WORK REQUEST: Scan the data, and whenever a line contains "second", copy it.

EXTRACTED DATA:

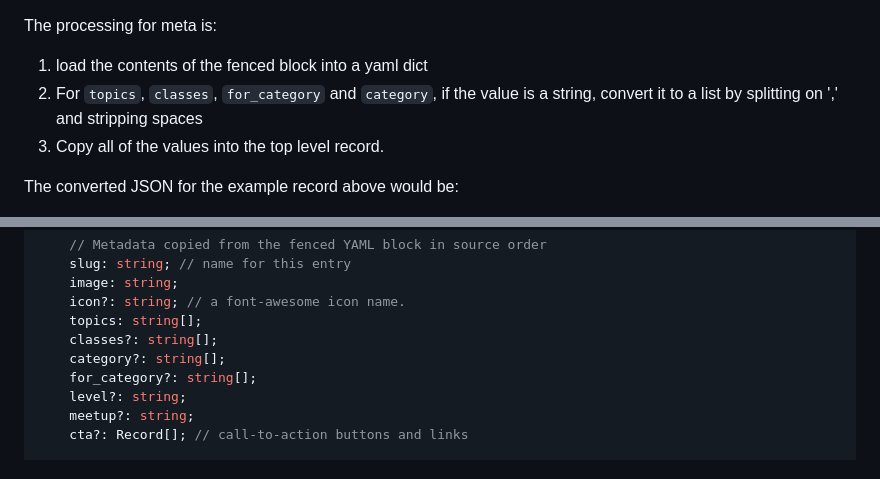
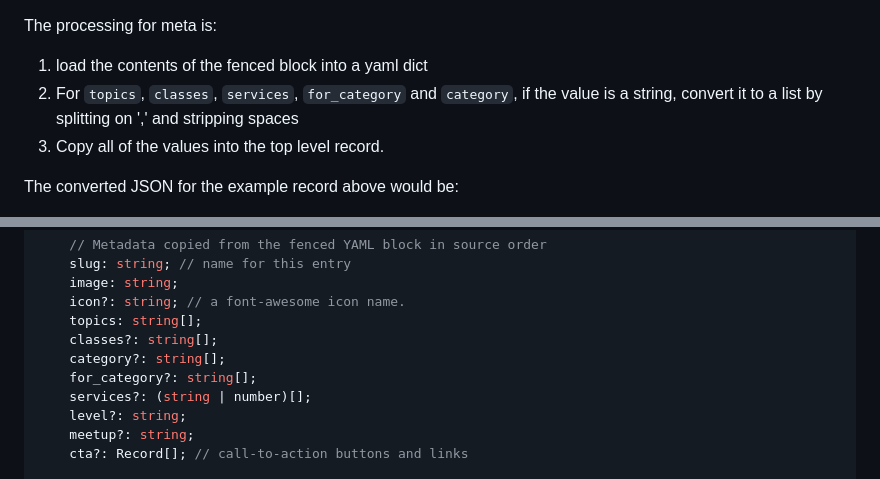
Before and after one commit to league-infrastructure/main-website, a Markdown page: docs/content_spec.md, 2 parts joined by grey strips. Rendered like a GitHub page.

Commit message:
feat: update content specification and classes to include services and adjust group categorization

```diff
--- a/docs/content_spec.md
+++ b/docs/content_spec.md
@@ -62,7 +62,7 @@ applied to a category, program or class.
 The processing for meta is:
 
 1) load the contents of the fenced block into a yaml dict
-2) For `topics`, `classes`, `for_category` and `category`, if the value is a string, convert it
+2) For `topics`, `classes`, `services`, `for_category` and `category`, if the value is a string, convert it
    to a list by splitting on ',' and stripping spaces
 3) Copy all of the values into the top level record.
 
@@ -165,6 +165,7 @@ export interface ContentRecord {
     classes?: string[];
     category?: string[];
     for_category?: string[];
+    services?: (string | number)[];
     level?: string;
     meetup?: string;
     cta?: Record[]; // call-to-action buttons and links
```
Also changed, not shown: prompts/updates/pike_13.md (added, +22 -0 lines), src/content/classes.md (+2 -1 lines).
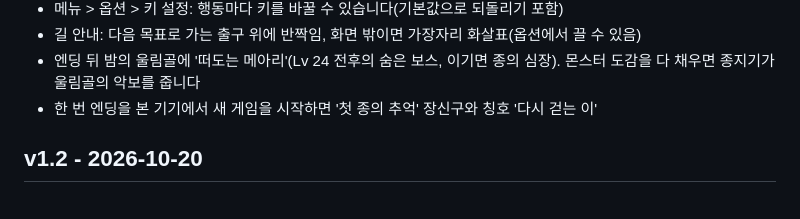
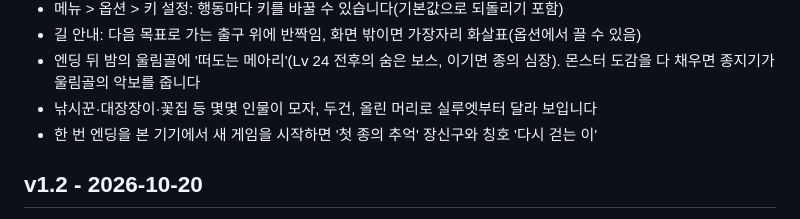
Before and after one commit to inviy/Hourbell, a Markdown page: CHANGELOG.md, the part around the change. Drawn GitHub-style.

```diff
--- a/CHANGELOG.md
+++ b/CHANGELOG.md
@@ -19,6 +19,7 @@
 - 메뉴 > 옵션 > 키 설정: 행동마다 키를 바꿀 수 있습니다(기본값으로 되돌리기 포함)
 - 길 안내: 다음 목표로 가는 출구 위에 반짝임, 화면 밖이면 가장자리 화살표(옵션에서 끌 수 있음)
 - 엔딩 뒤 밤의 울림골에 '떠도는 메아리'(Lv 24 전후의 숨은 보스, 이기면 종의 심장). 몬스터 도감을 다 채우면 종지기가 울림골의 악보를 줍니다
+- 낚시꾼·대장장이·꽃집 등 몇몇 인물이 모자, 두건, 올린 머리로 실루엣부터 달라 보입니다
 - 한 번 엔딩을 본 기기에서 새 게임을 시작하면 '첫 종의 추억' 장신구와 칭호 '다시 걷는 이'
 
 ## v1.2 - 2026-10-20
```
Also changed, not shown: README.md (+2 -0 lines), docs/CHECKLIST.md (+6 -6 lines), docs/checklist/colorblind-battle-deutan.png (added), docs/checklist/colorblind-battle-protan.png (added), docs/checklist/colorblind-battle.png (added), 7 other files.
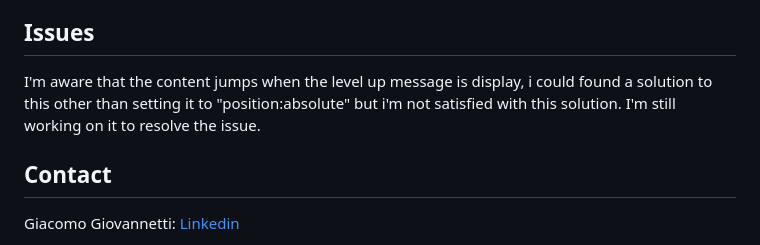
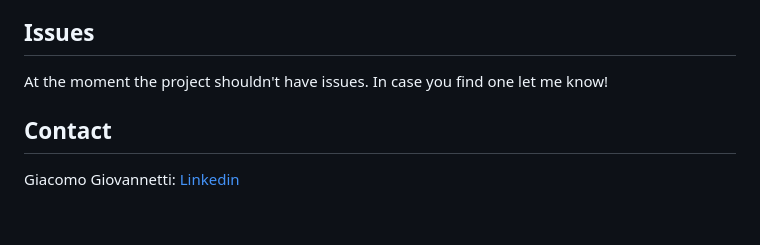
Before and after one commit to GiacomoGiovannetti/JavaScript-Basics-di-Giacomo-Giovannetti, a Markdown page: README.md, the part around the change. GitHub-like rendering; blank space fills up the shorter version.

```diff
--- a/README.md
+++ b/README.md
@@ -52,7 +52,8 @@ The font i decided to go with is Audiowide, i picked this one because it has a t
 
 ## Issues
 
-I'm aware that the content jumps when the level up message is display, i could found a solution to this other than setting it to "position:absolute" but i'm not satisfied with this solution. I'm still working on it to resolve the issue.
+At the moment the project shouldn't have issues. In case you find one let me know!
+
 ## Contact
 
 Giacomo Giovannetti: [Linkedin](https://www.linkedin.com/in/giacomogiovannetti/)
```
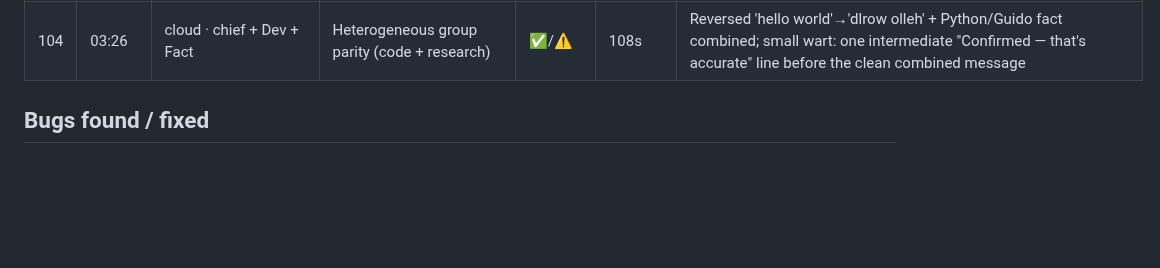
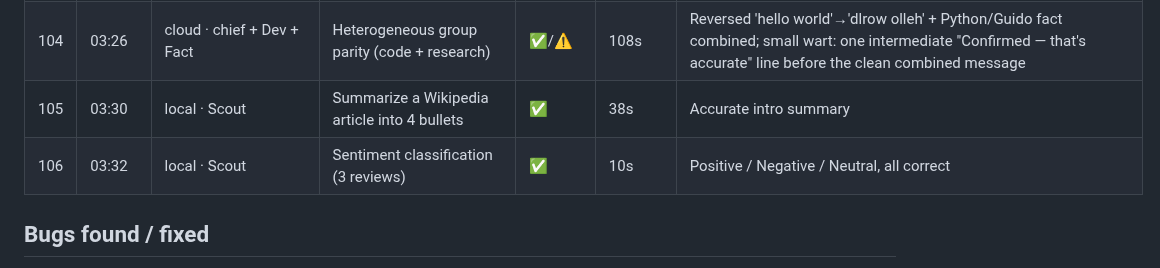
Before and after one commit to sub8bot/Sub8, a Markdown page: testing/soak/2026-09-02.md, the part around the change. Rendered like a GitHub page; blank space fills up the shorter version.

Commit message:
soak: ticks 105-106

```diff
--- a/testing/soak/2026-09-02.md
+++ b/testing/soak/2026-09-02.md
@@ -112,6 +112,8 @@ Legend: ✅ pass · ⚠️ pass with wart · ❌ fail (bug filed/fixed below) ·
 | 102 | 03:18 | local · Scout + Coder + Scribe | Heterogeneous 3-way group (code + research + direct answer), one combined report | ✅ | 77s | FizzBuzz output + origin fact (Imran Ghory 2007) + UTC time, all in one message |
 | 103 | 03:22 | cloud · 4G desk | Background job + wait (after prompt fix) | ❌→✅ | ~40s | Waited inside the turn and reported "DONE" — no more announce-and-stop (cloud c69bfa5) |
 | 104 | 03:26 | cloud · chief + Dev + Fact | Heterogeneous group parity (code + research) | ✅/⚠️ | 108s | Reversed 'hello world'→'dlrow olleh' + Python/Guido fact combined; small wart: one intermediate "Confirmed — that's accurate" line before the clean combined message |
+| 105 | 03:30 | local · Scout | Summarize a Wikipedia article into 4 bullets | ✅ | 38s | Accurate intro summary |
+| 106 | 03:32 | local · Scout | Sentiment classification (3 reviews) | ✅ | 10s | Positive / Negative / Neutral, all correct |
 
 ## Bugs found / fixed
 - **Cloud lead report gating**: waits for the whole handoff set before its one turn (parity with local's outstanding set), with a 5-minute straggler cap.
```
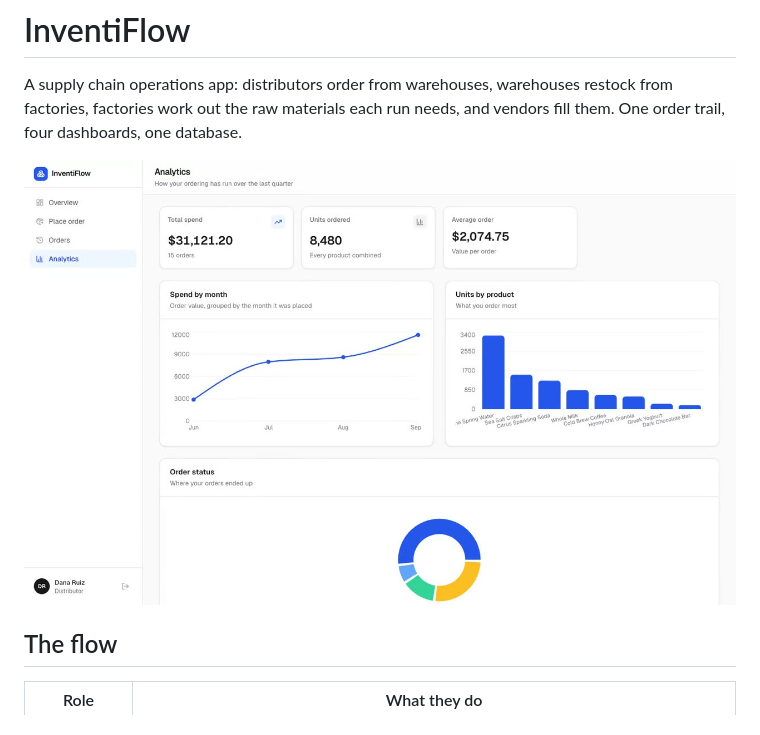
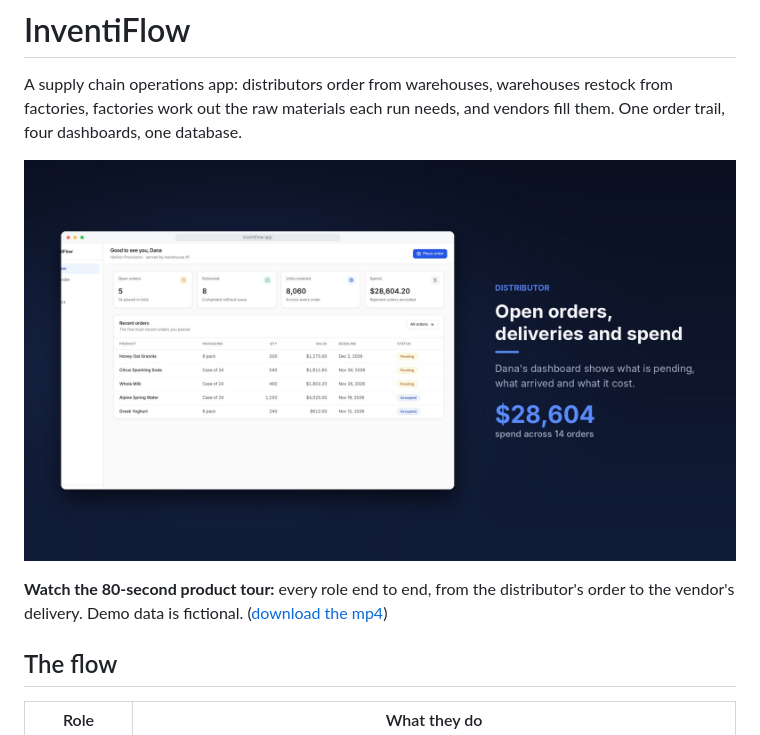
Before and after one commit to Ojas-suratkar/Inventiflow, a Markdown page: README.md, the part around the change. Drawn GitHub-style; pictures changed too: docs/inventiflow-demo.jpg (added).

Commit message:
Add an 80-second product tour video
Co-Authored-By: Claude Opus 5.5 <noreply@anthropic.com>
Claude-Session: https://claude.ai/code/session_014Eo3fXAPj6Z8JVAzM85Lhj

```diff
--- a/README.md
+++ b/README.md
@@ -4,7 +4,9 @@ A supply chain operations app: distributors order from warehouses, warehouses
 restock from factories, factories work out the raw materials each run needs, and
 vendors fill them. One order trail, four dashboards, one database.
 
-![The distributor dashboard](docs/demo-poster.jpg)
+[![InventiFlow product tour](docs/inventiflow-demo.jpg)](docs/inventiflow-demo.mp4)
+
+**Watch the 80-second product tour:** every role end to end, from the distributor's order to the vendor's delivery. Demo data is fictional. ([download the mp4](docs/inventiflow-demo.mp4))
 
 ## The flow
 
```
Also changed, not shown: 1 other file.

EXERCISE ANSWER:
Add an 80-second product tour video
+**Watch the 80-second product tour:** every role end to end, from the distributor's order to the vendor's delivery. Demo data is fictional. ([download the mp4](docs/inventiflow-demo.mp4))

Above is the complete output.